▸ **Exercise details**
Copy out every entry that follows, without a single picture.

________________

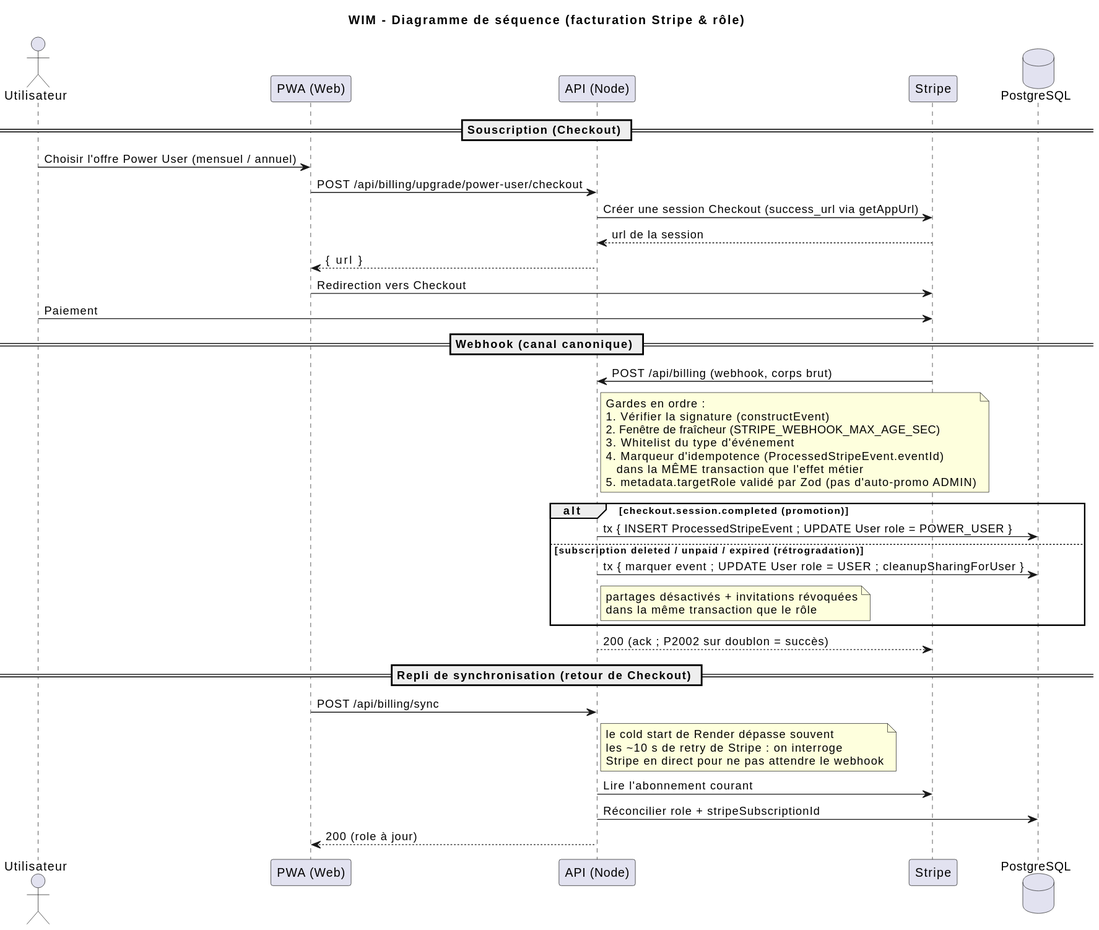
SGCSBorges/WIM keeps this PlantUML diagram as docs/uml/10-sequence-billing.svg. Above is the earlier version. Its source is kept beside it as docs/uml/10-sequence-billing.puml. Source of this version:
```plantuml
@startuml
title WIM – Diagramme de séquence (facturation Stripe & rôle)

actor "Utilisateur" as User
participant "PWA (Web)" as Web
participant "API (Node)" as API
participant "Stripe" as Stripe
database "PostgreSQL" as DB

== Souscription (Checkout) ==
User -> Web : Choisir l'offre Power User (mensuel / annuel)
Web -> API : POST /api/billing/upgrade/power-user/checkout
API -> Stripe : Créer une session Checkout (success_url via getAppUrl)
Stripe --> API : url de la session
API --> Web : { url }
Web -> Stripe : Redirection vers Checkout
User -> Stripe : Paiement

== Webhook (canal canonique) ==
Stripe -> API : POST /api/billing (webhook, corps brut)
note right of API
Gardes en ordre :
1. Vérifier la signature (constructEvent)
2. Fenêtre de fraîcheur (STRIPE_WEBHOOK_MAX_AGE_SEC)
3. Whitelist du type d'événement
4. Marqueur d'idempotence (ProcessedStripeEvent.eventId)
   dans la MÊME transaction que l'effet métier
5. metadata.targetRole validé par Zod (pas d'auto-promo ADMIN)
end note
alt checkout.session.completed (promotion)
  API -> DB : tx { INSERT ProcessedStripeEvent ; UPDATE User role = POWER_USER }
else subscription deleted / unpaid / expired (rétrogradation)
  API -> DB : tx { marquer event ; UPDATE User role = USER ; cleanupSharingForUser }
  note right of API : partages désactivés + invitations révoquées\ndans la même transaction que le rôle
end
API --> Stripe : 200 (ack ; P2002 sur doublon = succès)

== Repli de synchronisation (retour de Checkout) ==
Web -> API : POST /api/billing/sync
note right of API : le cold start de Render dépasse souvent\nles ~10 s de retry de Stripe : on interroge\nStripe en direct pour ne pas attendre le webhook
API -> Stripe : Lire l'abonnement courant
API -> DB : Réconcilier role + stripeSubscriptionId
API --> Web : 200 (role à jour)
@enduml
```
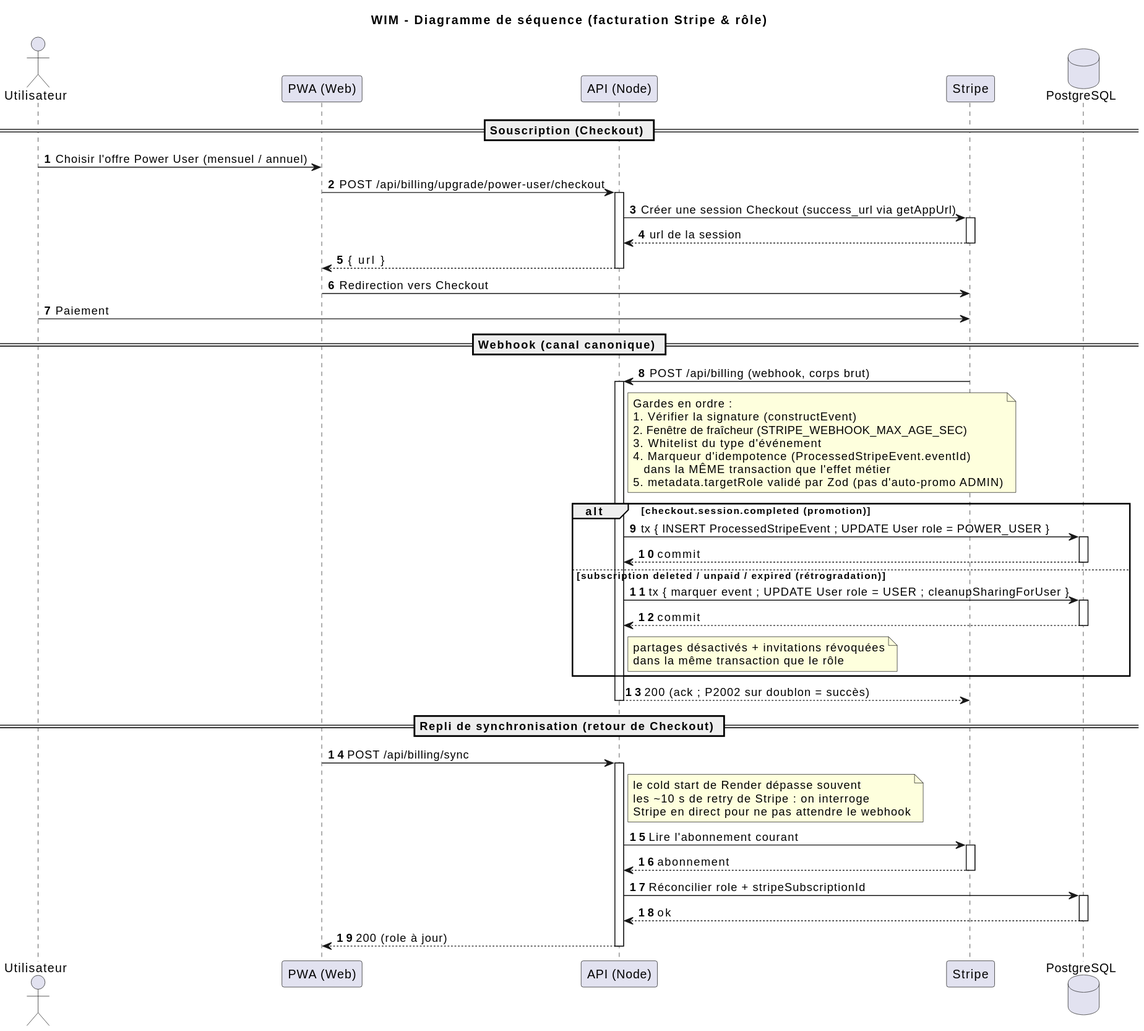
The same diagram one commit later.

What changed in the source:
```diff
@@ -1,6 +1,7 @@
 @startuml
 title WIM – Diagramme de séquence (facturation Stripe & rôle)
 
+autonumber
 actor "Utilisateur" as User
 participant "PWA (Web)" as Web
 participant "API (Node)" as API
@@ -10,14 +11,19 @@
 == Souscription (Checkout) ==
 User -> Web : Choisir l'offre Power User (mensuel / annuel)
 Web -> API : POST /api/billing/upgrade/power-user/checkout
+activate API
 API -> Stripe : Créer une session Checkout (success_url via getAppUrl)
+activate Stripe
 Stripe --> API : url de la session
+deactivate Stripe
 API --> Web : { url }
+deactivate API
 Web -> Stripe : Redirection vers Checkout
 User -> Stripe : Paiement
 
 == Webhook (canal canonique) ==
 Stripe -> API : POST /api/billing (webhook, corps brut)
+activate API
 note right of API
 Gardes en ordre :
 1. Vérifier la signature (constructEvent)
@@ -29,16 +35,31 @@
 end note
 alt checkout.session.completed (promotion)
   API -> DB : tx { INSERT ProcessedStripeEvent ; UPDATE User role = POWER_USER }
+  activate DB
+  DB --> API : commit
+  deactivate DB
 else subscription deleted / unpaid / expired (rétrogradation)
   API -> DB : tx { marquer event ; UPDATE User role = USER ; cleanupSharingForUser }
+  activate DB
+  DB --> API : commit
+  deactivate DB
   note right of API : partages désactivés + invitations révoquées\ndans la même transaction que le rôle
 end
 API --> Stripe : 200 (ack ; P2002 sur doublon = succès)
+deactivate API
 
 == Repli de synchronisation (retour de Checkout) ==
 Web -> API : POST /api/billing/sync
+activate API
 note right of API : le cold start de Render dépasse souvent\nles ~10 s de retry de Stripe : on interroge\nStripe en direct pour ne pas attendre le webhook
 API -> Stripe : Lire l'abonnement courant
+activate Stripe
+Stripe --> API : abonnement
+deactivate Stripe
 API -> DB : Réconcilier role + stripeSubscriptionId
+activate DB
+DB --> API : ok
+deactivate DB
 API --> Web : 200 (role à jour)
+deactivate API
 @enduml
```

________________

▸ **Result of this task**
SGCSBorges/WIM keeps this PlantUML diagram as docs/uml/10-sequence-billing.svg. Above is the earlier version. Its source is kept beside it as docs/uml/10-sequence-billing.puml. Source of this version:
```plantuml
@startuml
title WIM – Diagramme de séquence (facturation Stripe & rôle)

actor "Utilisateur" as User
participant "PWA (Web)" as Web
participant "API (Node)" as API
participant "Stripe" as Stripe
database "PostgreSQL" as DB

== Souscription (Checkout) ==
User -> Web : Choisir l'offre Power User (mensuel / annuel)
Web -> API : POST /api/billing/upgrade/power-user/checkout
API -> Stripe : Créer une session Checkout (success_url via getAppUrl)
Stripe --> API : url de la session
API --> Web : { url }
Web -> Stripe : Redirection vers Checkout
User -> Stripe : Paiement

== Webhook (canal canonique) ==
Stripe -> API : POST /api/billing (webhook, corps brut)
note right of API
Gardes en ordre :
1. Vérifier la signature (constructEvent)
2. Fenêtre de fraîcheur (STRIPE_WEBHOOK_MAX_AGE_SEC)
3. Whitelist du type d'événement
4. Marqueur d'idempotence (ProcessedStripeEvent.eventId)
   dans la MÊME transaction que l'effet métier
5. metadata.targetRole validé par Zod (pas d'auto-promo ADMIN)
end note
alt checkout.session.completed (promotion)
  API -> DB : tx { INSERT ProcessedStripeEvent ; UPDATE User role = POWER_USER }
else subscription deleted / unpaid / expired (rétrogradation)
  API -> DB : tx { marquer event ; UPDATE User role = USER ; cleanupSharingForUser }
  note right of API : partages désactivés + invitations révoquées\ndans la même transaction que le rôle
end
API --> Stripe : 200 (ack ; P2002 sur doublon = succès)

== Repli de synchronisation (retour de Checkout) ==
Web -> API : POST /api/billing/sync
note right of API : le cold start de Render dépasse souvent\nles ~10 s de retry de Stripe : on interroge\nStripe en direct pour ne pas attendre le webhook
API -> Stripe : Lire l'abonnement courant
API -> DB : Réconcilier role + stripeSubscriptionId
API --> Web : 200 (role à jour)
@enduml
```
The same diagram one commit later.

What changed in the source:
```diff
@@ -1,6 +1,7 @@
 @startuml
 title WIM – Diagramme de séquence (facturation Stripe & rôle)
 
+autonumber
 actor "Utilisateur" as User
 participant "PWA (Web)" as Web
 participant "API (Node)" as API
@@ -10,14 +11,19 @@
 == Souscription (Checkout) ==
 User -> Web : Choisir l'offre Power User (mensuel / annuel)
 Web -> API : POST /api/billing/upgrade/power-user/checkout
+activate API
 API -> Stripe : Créer une session Checkout (success_url via getAppUrl)
+activate Stripe
 Stripe --> API : url de la session
+deactivate Stripe
 API --> Web : { url }
+deactivate API
 Web -> Stripe : Redirection vers Checkout
 User -> Stripe : Paiement
 
 == Webhook (canal canonique) ==
 Stripe -> API : POST /api/billing (webhook, corps brut)
+activate API
 note right of API
 Gardes en ordre :
 1. Vérifier la signature (constructEvent)
@@ -29,16 +35,31 @@
 end note
 alt checkout.session.completed (promotion)
   API -> DB : tx { INSERT ProcessedStripeEvent ; UPDATE User role = POWER_USER }
+  activate DB
+  DB --> API : commit
+  deactivate DB
 else subscription deleted / unpaid / expired (rétrogradation)
   API -> DB : tx { marquer event ; UPDATE User role = USER ; cleanupSharingForUser }
+  activate DB
+  DB --> API : commit
+  deactivate DB
   note right of API : partages désactivés + invitations révoquées\ndans la même transaction que le rôle
 end
 API --> Stripe : 200 (ack ; P2002 sur doublon = succès)
+deactivate API
 
 == Repli de synchronisation (retour de Checkout) ==
 Web -> API : POST /api/billing/sync
+activate API
 note right of API : le cold start de Render dépasse souvent\nles ~10 s de retry de Stripe : on interroge\nStripe en direct pour ne pas attendre le webhook
 API -> Stripe : Lire l'abonnement courant
+activate Stripe
+Stripe --> API : abonnement
+deactivate Stripe
 API -> DB : Réconcilier role + stripeSubscriptionId
+activate DB
+DB --> API : ok
+deactivate DB
 API --> Web : 200 (role à jour)
+deactivate API
 @enduml
```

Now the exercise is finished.